Thursday, 27 September 2018 22:34

Microbiology Resource of the Month: Improved Reference Genome for Fusarium oxysporum

Written by 
Published in mBiosphere

The scope of the ASM Journal Genome Announcements has been expanded in a big way to create Microbiology Resource Announcements. The new journal publishes all resources that may be valuable to researchers in the microbial sciences.

Each month, we’ll highlight a new Microbiology Resource and how it will help researchers with their scientific endeavors.


Month: September 2018


Fusarium oxysporum growth on agar platesFusarium oxysporum growth on sabouraud agar. Source.

Announcement: Improved Assembly of Reference Genome Fusarium oxysporum f. sp. lycopersici Strain Fol4287


Resource: An improved reference genome for Fusarium oxysporum 


Why is it necessary to generate new iterations of reference genome sequences?


Fusarium oxysporum is a fungal plant pathogen, and the lycopersici strain was isolated from a tomato. Scientists study this microbe to better understand fungal evolution, pathogenesis, and disease prevention. 


There are many important purposes of an accurate and well-annotated reference genome: 

  • Identifying new isolates or strains of a species.
  • Deriving sequences for genes or genomic regions of interest.
  • Designing primers, CRISPR gRNAs, or siRNAs for genetic studies.


For these reasons and others, an accurate reference genome can be the foundation for additional scientific research. These sequences are loaded into databases such as GenBank and FungiDB that serve as important tools for the research community.


How did different technologies help better resolve single-nucleotide errors found in the previous sequence?


The previous F. oxysporum genome iteration, published in 2010, was generated using Sanger sequencing. While it provided a number of insights, low sequence coverage resulted in a number of single-nucleotide errors. 


In the new Microbiology Resource Announcement article, the same isolate was resequenced by combining Illumina and PacBio sequence technologies, with 66x coverage (compared to the previous 6x coverage).


Who will benefit from having an improved reference sequence?

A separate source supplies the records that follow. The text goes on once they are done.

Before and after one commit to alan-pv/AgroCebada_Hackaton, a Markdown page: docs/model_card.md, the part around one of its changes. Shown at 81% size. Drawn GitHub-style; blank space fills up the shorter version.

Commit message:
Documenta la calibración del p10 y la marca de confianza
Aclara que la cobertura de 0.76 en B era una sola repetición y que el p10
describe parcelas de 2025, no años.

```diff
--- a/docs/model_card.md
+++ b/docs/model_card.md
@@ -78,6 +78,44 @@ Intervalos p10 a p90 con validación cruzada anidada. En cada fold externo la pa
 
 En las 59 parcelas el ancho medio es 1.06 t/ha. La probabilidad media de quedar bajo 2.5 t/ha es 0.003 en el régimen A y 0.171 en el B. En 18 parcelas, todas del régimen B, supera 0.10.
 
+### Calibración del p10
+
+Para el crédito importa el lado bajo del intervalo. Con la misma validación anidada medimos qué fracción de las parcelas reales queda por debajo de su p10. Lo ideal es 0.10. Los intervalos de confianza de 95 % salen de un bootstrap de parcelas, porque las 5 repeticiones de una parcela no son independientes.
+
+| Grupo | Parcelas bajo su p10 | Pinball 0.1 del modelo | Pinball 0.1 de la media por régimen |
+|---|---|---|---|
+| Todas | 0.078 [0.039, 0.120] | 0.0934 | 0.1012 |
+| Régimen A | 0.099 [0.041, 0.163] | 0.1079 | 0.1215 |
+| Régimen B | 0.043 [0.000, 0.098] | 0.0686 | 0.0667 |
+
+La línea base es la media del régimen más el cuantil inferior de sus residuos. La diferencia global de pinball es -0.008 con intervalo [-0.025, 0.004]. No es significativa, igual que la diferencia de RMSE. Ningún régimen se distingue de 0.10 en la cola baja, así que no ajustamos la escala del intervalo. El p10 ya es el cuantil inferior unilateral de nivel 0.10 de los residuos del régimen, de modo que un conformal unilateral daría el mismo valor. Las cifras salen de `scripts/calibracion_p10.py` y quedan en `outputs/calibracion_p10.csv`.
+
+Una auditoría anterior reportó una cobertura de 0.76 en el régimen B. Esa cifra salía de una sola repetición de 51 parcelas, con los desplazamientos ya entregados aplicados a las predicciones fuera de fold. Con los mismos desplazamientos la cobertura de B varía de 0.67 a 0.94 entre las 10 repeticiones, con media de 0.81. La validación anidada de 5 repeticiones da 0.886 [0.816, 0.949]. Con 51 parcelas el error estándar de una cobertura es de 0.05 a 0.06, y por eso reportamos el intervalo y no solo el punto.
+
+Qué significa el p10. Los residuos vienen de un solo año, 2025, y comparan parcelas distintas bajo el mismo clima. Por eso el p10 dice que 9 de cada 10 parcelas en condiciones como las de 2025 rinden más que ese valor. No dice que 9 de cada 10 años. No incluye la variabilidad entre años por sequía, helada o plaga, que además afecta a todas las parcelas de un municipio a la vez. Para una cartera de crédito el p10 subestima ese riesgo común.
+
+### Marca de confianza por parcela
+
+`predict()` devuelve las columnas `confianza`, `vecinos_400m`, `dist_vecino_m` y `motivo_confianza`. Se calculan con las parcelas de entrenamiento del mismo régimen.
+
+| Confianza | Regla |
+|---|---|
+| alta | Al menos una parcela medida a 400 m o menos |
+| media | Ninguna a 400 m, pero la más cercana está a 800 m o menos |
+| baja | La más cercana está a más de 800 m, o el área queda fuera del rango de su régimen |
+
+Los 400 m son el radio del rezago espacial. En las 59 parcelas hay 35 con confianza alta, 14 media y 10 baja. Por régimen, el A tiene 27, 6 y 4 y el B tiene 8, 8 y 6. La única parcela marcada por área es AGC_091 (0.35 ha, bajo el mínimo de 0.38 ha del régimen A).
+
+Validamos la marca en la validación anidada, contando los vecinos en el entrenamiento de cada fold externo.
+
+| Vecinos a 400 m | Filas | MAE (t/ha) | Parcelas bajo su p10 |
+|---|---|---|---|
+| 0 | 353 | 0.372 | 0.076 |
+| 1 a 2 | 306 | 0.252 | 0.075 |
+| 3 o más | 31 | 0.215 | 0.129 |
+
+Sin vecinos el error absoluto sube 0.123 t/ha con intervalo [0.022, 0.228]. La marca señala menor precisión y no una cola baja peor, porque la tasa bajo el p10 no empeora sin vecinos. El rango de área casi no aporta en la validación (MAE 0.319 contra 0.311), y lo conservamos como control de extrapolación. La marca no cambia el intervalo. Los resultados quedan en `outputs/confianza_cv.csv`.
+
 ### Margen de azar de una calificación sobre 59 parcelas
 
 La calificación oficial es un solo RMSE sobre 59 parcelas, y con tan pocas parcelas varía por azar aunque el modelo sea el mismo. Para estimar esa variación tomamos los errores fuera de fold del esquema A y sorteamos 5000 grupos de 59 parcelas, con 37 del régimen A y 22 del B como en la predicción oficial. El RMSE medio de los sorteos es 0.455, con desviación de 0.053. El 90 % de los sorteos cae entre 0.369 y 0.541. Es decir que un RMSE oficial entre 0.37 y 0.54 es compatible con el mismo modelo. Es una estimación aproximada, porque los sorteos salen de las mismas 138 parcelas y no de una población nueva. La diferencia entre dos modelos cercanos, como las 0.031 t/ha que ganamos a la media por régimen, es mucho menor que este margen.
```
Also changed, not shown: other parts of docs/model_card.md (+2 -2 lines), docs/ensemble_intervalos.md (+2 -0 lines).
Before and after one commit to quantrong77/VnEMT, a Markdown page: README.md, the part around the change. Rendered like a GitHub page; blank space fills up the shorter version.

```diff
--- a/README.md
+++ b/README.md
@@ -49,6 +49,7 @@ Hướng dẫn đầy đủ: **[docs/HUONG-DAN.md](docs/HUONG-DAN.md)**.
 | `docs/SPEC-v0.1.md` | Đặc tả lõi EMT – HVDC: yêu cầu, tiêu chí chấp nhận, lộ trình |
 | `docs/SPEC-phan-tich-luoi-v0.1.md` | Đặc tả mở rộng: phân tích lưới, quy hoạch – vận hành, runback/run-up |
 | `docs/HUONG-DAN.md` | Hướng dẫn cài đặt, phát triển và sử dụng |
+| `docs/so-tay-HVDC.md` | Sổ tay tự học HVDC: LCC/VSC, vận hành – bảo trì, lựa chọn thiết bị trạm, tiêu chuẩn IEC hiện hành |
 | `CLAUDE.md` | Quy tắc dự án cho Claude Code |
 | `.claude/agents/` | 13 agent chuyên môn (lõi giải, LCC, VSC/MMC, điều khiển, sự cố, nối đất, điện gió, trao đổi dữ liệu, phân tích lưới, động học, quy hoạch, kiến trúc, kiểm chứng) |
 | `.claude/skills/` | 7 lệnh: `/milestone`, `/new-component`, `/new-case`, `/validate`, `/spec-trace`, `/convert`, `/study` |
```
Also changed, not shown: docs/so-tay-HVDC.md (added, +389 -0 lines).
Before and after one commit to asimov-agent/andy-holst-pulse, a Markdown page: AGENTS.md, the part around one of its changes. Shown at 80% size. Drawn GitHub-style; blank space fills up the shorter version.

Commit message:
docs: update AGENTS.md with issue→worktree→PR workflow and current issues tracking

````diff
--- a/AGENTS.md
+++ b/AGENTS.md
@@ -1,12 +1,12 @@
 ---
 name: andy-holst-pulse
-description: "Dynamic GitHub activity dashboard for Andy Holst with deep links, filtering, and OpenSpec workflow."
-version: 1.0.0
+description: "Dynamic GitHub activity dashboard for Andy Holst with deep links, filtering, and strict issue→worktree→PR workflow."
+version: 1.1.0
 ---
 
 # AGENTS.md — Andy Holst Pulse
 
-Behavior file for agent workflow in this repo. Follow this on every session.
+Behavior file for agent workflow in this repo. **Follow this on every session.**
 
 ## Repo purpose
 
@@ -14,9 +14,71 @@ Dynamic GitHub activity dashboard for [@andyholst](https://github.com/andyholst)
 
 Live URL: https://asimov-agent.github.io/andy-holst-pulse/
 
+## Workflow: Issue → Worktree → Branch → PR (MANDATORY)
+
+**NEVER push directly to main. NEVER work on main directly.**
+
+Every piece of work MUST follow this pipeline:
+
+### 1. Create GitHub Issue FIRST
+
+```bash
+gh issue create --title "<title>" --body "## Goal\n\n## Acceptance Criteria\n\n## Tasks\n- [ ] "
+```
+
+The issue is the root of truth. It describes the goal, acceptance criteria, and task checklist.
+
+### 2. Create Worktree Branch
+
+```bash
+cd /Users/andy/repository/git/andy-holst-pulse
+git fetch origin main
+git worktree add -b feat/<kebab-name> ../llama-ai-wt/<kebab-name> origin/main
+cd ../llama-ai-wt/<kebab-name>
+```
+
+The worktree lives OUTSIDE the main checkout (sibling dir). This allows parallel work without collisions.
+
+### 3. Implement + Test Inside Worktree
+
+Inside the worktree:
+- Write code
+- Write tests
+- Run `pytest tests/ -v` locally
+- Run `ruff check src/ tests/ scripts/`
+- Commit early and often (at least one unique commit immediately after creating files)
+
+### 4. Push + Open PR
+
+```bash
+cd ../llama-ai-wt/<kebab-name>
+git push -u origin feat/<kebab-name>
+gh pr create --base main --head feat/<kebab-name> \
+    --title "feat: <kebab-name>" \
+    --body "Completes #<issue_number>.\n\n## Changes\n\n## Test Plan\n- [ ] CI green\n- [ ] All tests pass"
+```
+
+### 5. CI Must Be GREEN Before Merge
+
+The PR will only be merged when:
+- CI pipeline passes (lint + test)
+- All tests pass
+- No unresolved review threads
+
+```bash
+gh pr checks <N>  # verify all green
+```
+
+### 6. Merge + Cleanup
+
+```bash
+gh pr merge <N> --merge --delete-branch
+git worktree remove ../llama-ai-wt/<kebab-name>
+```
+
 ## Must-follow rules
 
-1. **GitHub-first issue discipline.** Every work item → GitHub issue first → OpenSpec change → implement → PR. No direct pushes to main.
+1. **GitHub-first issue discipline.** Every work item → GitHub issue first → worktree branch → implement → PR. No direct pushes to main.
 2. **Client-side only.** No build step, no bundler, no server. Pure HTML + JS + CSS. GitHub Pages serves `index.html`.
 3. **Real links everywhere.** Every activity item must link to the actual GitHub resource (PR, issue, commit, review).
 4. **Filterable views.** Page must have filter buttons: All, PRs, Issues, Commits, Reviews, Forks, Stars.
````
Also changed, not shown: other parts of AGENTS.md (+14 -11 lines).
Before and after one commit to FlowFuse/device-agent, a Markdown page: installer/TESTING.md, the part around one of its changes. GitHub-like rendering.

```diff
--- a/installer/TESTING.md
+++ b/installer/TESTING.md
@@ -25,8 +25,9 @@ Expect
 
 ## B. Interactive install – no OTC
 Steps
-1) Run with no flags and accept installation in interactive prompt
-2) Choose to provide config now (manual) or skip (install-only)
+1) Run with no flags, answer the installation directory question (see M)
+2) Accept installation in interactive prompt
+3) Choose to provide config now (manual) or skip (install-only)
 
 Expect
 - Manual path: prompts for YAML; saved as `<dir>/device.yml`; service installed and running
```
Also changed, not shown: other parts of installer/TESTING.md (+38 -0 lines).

Researchers who rely on a well-annotated reference genome will be able to use this new sequence with confidence. 


Additionally, F. oxysporum and other Fusarium species have lineage-specific (LS) chromosomes that play a part in determining pathogenic potential. The newly generated genome sequences were separated into their physically distinct chromosomes, including complete mitochondrial DNA and ribosomal DNA sequences. The 11 core chromosomes, 4 LS chromosomes, and some unmapped contigs were assembled into Genbank as a single assembly number. This will help scientists better study these LS chromosomes and their role during plant pathogenesis.


Why Microbiology Resource Announcements? 

“Scientific research has benefited from the resources developed and shared between scientists — from software published on Github to plasmids made available on Addgene. These resources facilitate our work and allow researchers to build on and extend the work of others. Indeed, some of the most impactful papers have been those describing resources — the E. coli Keio Knockout Collection manuscript, for example, has been cited nearly 5,000 times.”

“Many resources are worth sharing. We hope your next submission will spur someone else’s work or, potentially, inspire collaboration in our community.” – Microbiology Resource Announcements Editor-in-Chief Irene Newton





Last modified on Thursday, 27 September 2018 23:11
Julie Wolf

Julie Wolf is the ASM Science Communications Specialist. She contributes to the ASM social media and blog network and hosts the Meet the Microbiologist podcast. She also runs workshops at ASM conferences to help scientists improve their own communication skills. Follow Julie on Twitter for more ASM and microbiology highlights at @JulieMarieWolf.

Julie earned her Ph.D. from the University of Minnesota, focusing on medical mycology and infectious disease. Outside of her work at ASM, she maintains a strong commitment to scientific education and teaches molecular biology at the community biolab, Genspace. She lives in beautiful New York City.